The records should be repeated word for word, pictures excluded.

▼▼▼

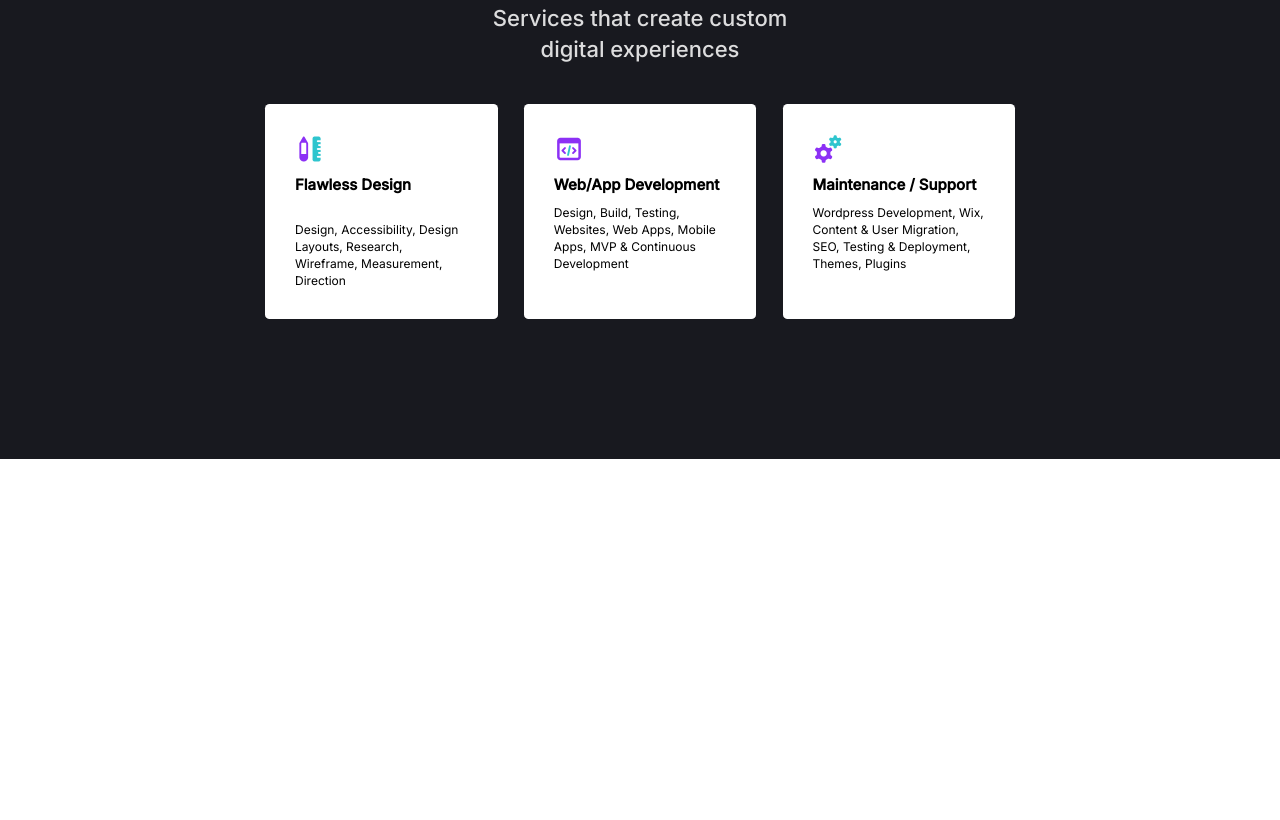
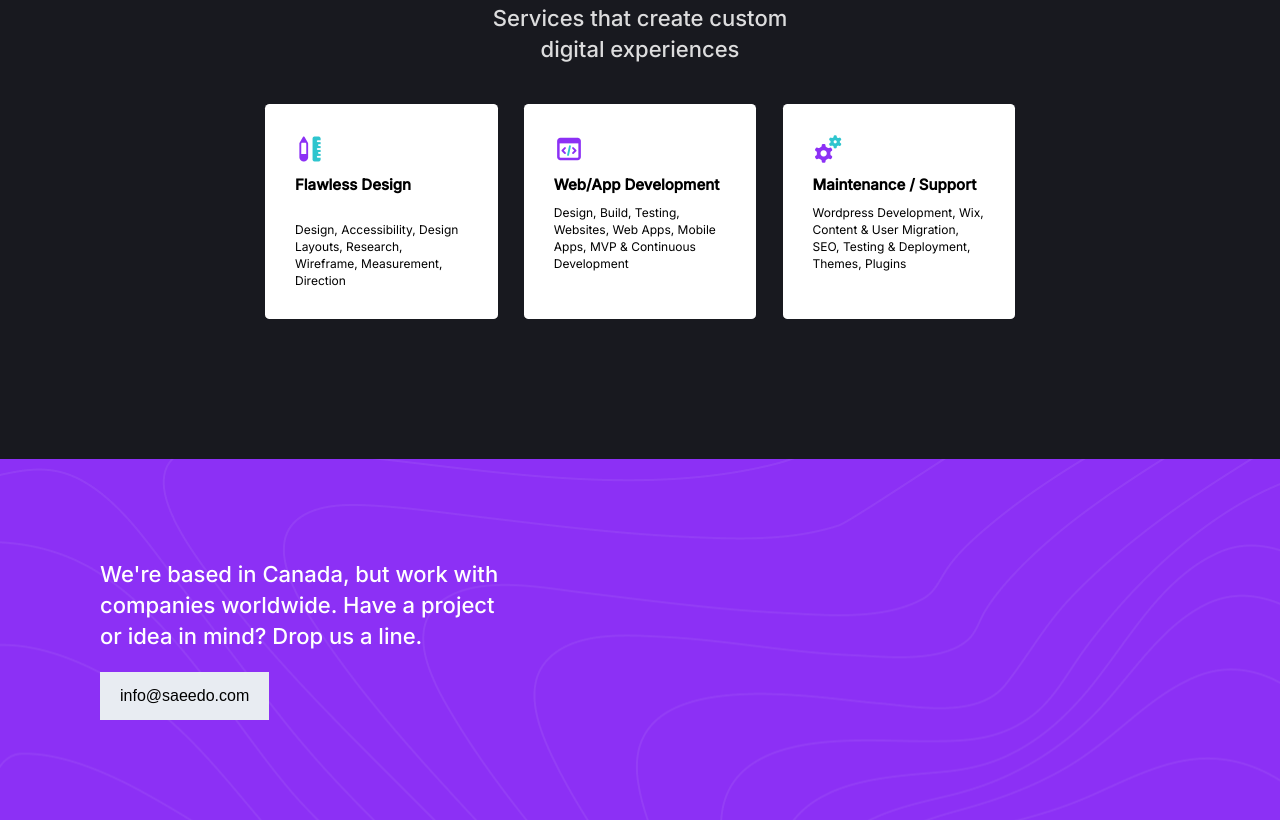
Before and after one commit to SamatarCodes/saeedo, a website: page index.html in a window 1280 px wide. Shown: the part 2124-2944 px from the top of the page. Before the commit the page ends 2583 px from the top, so only its background shows below. Drawn offline with nearby package versions, Linux system fonts and the light colour scheme.

Commit message:
added/styled location section

```diff
--- a/index.html
+++ b/index.html
@@ -149,6 +149,16 @@
                 </div>
             </div>
         </section>
+        <!-- 5th section -->
+        <section class="location">
+            <div class="location__content">
+                <h2 class="location__content--title">We're based in Canada, but work with companies
+                    worldwide. Have a
+                    project or idea in mind? Drop us a
+                    line.</h2>
+                <button class="hire--button">info@saeedo.com</button>
+            </div>
+        </section>
     </main>
 </body>
 
--- /dev/null
+++ b/sass/4-layout/_location.sass
@@ -0,0 +1,14 @@
+.location
+    background-image: url(../images/location_section/pattern.png)
+    background-color: $main-bg-color
+    .location__content
+        width: 40rem
+        padding: 10rem 0
+        margin-left: 10rem
+
+
+        .location__content--title
+            color: $white-bg-color
+            font-size: 2.2rem
+            font-weight: 500
+            margin-bottom: 2rem
--- a/sass/main.sass
+++ b/sass/main.sass
@@ -18,3 +18,4 @@
 @import '4-layout/_hire_team.sass'
 @import '4-layout/_projects.sass'
 @import '4-layout/_services.sass'
+@import '4-layout/_location.sass'
```
Also changed, not shown: css/styles.css, images/location_section/pattern.png (added), 1 other file.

▲▲▲

**EXERCISE RESULT**
Before and after one commit to SamatarCodes/saeedo, a website: page index.html in a window 1280 px wide. Shown: the part 2124-2944 px from the top of the page. Before the commit the page ends 2583 px from the top, so only its background shows below. Drawn offline with nearby package versions, Linux system fonts and the light colour scheme.

Commit message:
added/styled location section

```diff
--- a/index.html
+++ b/index.html
@@ -149,6 +149,16 @@
                 </div>
             </div>
         </section>
+        <!-- 5th section -->
+        <section class="location">
+            <div class="location__content">
+                <h2 class="location__content--title">We're based in Canada, but work with companies
+                    worldwide. Have a
+                    project or idea in mind? Drop us a
+                    line.</h2>
+                <button class="hire--button">info@saeedo.com</button>
+            </div>
+        </section>
     </main>
 </body>
 
--- /dev/null
+++ b/sass/4-layout/_location.sass
@@ -0,0 +1,14 @@
+.location
+    background-image: url(../images/location_section/pattern.png)
+    background-color: $main-bg-color
+    .location__content
+        width: 40rem
+        padding: 10rem 0
+        margin-left: 10rem
+
+
+        .location__content--title
+            color: $white-bg-color
+            font-size: 2.2rem
+            font-weight: 500
+            margin-bottom: 2rem
--- a/sass/main.sass
+++ b/sass/main.sass
@@ -18,3 +18,4 @@
 @import '4-layout/_hire_team.sass'
 @import '4-layout/_projects.sass'
 @import '4-layout/_services.sass'
+@import '4-layout/_location.sass'
```
Also changed, not shown: css/styles.css, images/location_section/pattern.png (added), 1 other file.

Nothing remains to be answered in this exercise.